Last week, a surgery team volunteered at Rosebud Indian Health Service Hospital, a reservation that neighbors Pine Ridge to the east. This final blog entry from the surgery team is by Ellen Hanson, RN from Gundersen. Though this was Ellen’s first trip to Rosebud, she is a perennial Global Partners volunteer and a lead with the Ethiopia team.
The inaugural Global Partners surgical team had a great trip to Rosebud Indian Reservation. Dr. Jeanne Johnson was our surgeon, I assisted.(learning a lot about OR flow that I will use on our Global Partners surgical trip to Ethiopia in Feb 2016). Sara was our pre-op / recovery nurse and Lisa…. made the whole trip happen with her organization and networking skills.
The first day we were oriented to the small hospital and introduced to the staff. The Indian Health Service surgical referral system was explained. Category 1 patients, those with life or limb threatening conditions were referred out by fixed wing or helicopter to Rapid City or Sanford (Sioux Falls)or another large facility. Those with category 2 conditions waited for referral funding… which took a long time.. or never happened.
We were able to get into the OR that first afternoon for a laparoscopic cholecystectomy and a ventral hernia repair. The hernia repair would have had to go through a lengthy referral process and waited probably months for his surgery. Meanwhile, it was hard for him to work with his hernia – he had to stop several times a day and lay down and wait for his hernia to reduce. The OR staff was amazing, rounding up equipment and supplies that hadn’t been used for at least a couple years since their permanent surgeon retired.
The cases we did this week weren’t huge, miraculous ones (well the c-section and watching a little life emerge was a miracle!!) but they made a difference in the lives of the patients. The hernias and gallbladder removals didn’t have to be referred out saving the Indian Health Service money that could be used to give orthopedic patients referrals. Orthopedic concerns waited the longest for referral funding. These patients didn’t have to try to find and pay for transportation to the referral facility which is often a challenge as many don’t have their own vehicles. The cysts and lipomas have less pain and better self image. The house cleaner with the huge knee cyst will be able to work with much less pain.

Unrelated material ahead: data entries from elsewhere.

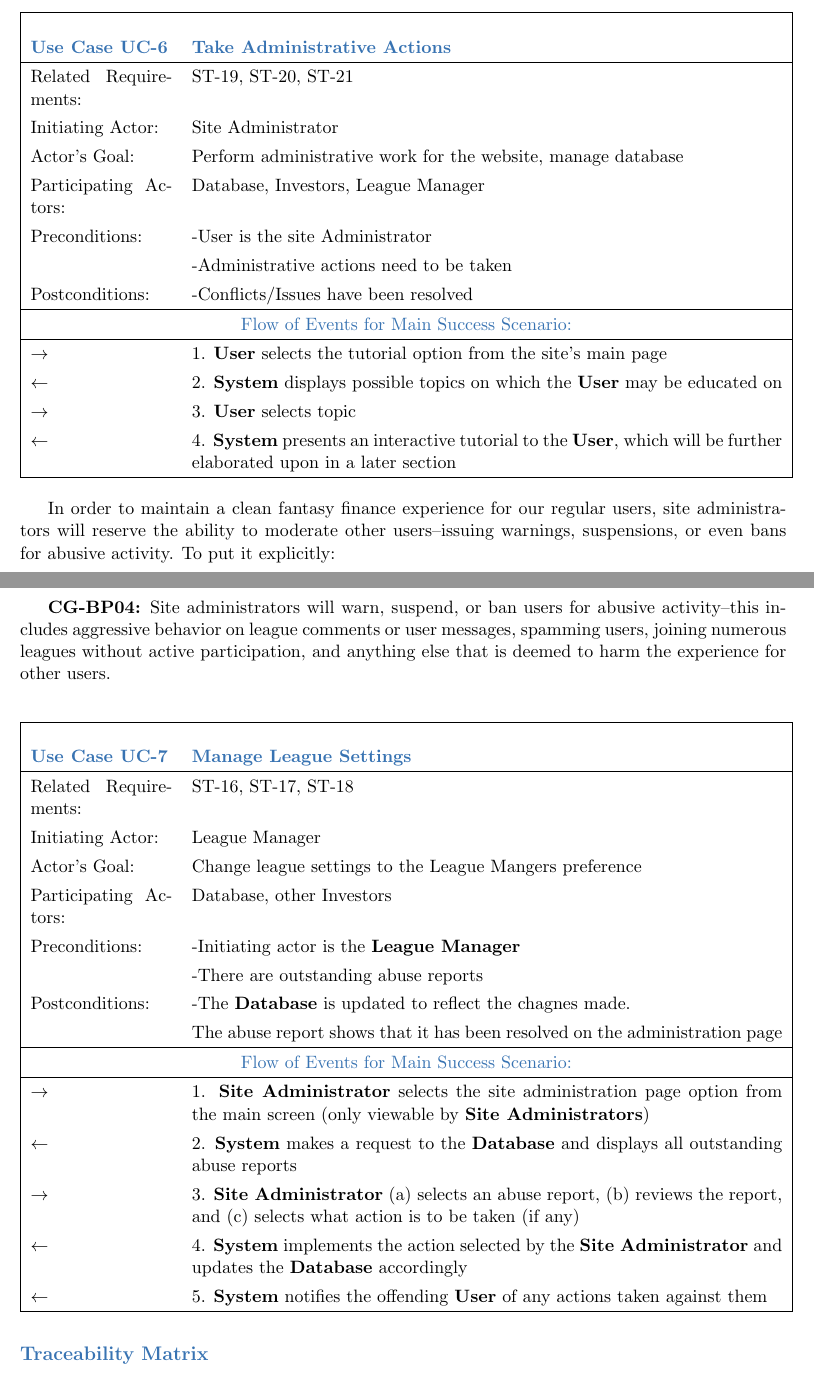
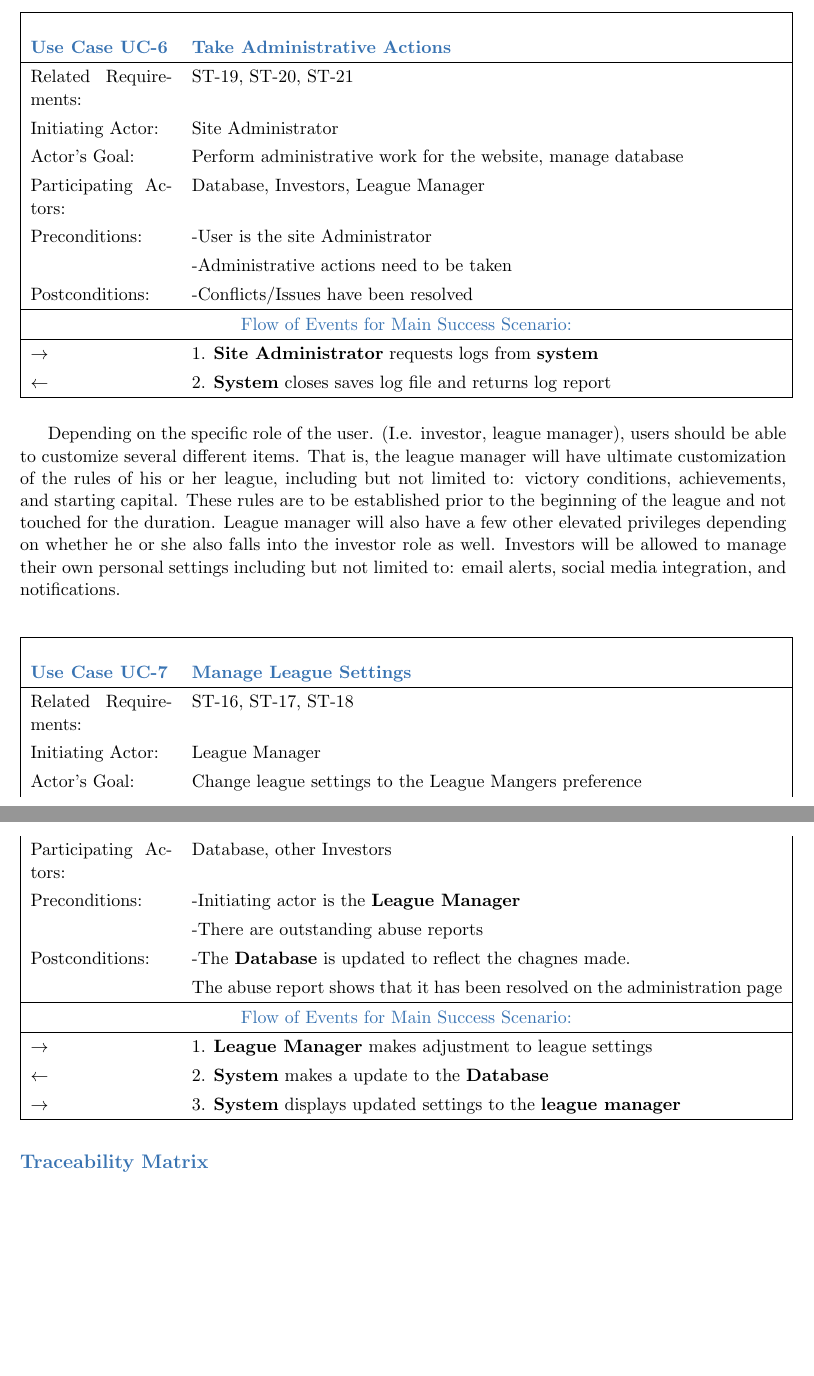
Before and after one commit to dkarivalis/SEP_SMIFL_reports, a LaTeX book (report1.tex, which reads tex/useCases.tex): two parts of pages 22 and 23 of 40 before the commit and two parts of pages 22 and 23 of 39 after it, joined at a grey line, cut so that both start at the same text, the shorter picture padded with empty space. Compiled offline with pdfLaTeX.

Commit message:
finished use cases

```diff
--- a/tex/useCases.tex
+++ b/tex/useCases.tex
@@ -282,23 +282,22 @@ Postconditions:       & -Conflicts/Issues have been resolved \\
 \hline
 \multicolumn{2}{|c|}{\color{color1}Flow of Events for Main Success Scenario:}\\
 \hline
-$\rightarrow$ & 1. \textbf{User} selects the tutorial option from the site's main page \\
-$\leftarrow$ & 2. \textbf{System} displays possible topics on which the \textbf{User} may be educated on \\
-$\rightarrow$ & 3. \textbf{User} selects topic \\
-$\leftarrow$ & 4. \textbf{System} presents an interactive tutorial to the \textbf{User}, which will be further elaborated upon in a later section \\
+
+$\rightarrow$ & 1. \textbf{Site Administrator} requests logs from \textbf{system} \\
+$\leftarrow$ & 2. \textbf{System} closes saves log file and returns log report \\
 \hline
+
 \end{longtable}
 \end{centering}
 
-In order to maintain a clean fantasy finance experience for our regular users, site
-administrators will reserve the ability to moderate other users--issuing warnings,
-suspensions, or even bans for abusive activity. To put it explicitly: \\
-
-\textbf{CG-BP04:} Site administrators will warn, suspend, or ban users for abusive
-activity--this includes aggressive behavior on league comments or user messages,
-spamming users, joining numerous leagues without active participation, and anything
-else that is deemed to harm the experience for other users. \\
-
+Depending on the specific role of the user. (I.e. investor, league manager), users should be
+able to customize several different items. That is, the league manager will have ultimate
+customization of the rules of his or her league, including but not limited to: victory
+conditions, achievements, and starting capital. These rules are to be established prior to
+the beginning of the league and not touched for the duration. League manager will also have a
+few other elevated privileges depending on whether he or she also falls into the investor role
+as well. Investors will be allowed to manage their own personal settings including but not
+limited to: email alerts, social media integration, and notifications.\\
 
 \begin{centering}
 \renewcommand\arraystretch{1.3} % Causes rows to be spaced
@@ -319,12 +318,12 @@ Postconditions:       & -The \textbf{Database} is updated to reflect the chagnes
 \hline
 \multicolumn{2}{|c|}{\color{color1}Flow of Events for Main Success Scenario:}\\
 \hline
-$\rightarrow$ & 1. \textbf{Site Administrator} selects the site administration page option from the main screen (only viewable by \textbf{Site Administrators}) \\
-$\leftarrow$ & 2. \textbf{System} makes a request to the \textbf{Database} and displays all outstanding abuse reports\\
-$\rightarrow$ & 3. \textbf{Site Administrator} (a) selects an abuse report, (b) reviews the report, and (c) selects what action is to be taken (if any)\\
-$\leftarrow$ & 4. \textbf{System} implements the action selected by the \textbf{Site Administrator} and updates the \textbf{Database} accordingly \\
-$\leftarrow$ & 5. \textbf{System} notifies the offending \textbf{User} of any actions taken against them \\
+
+$\rightarrow$ & 1. \textbf{League Manager} makes adjustment to league settings \\
+$\leftarrow$ & 2. \textbf{System} makes a update to the \textbf{Database} \\
+$\rightarrow$ & 3. \textbf{System} displays updated settings to the \textbf{league manager} \\
 \hline
+
 \end{longtable}
 \end{centering}
 
```
Also changed, not shown: report1.pdf, tex/useCases.tex (44 more changed lines).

We feel this first trip was a success!! We learned to improvise with supplies and equipment. We learned about the native culture and built bridges, meeting some amazing staff that we hope to connect with again in the future.
by Ellen Hanson, RN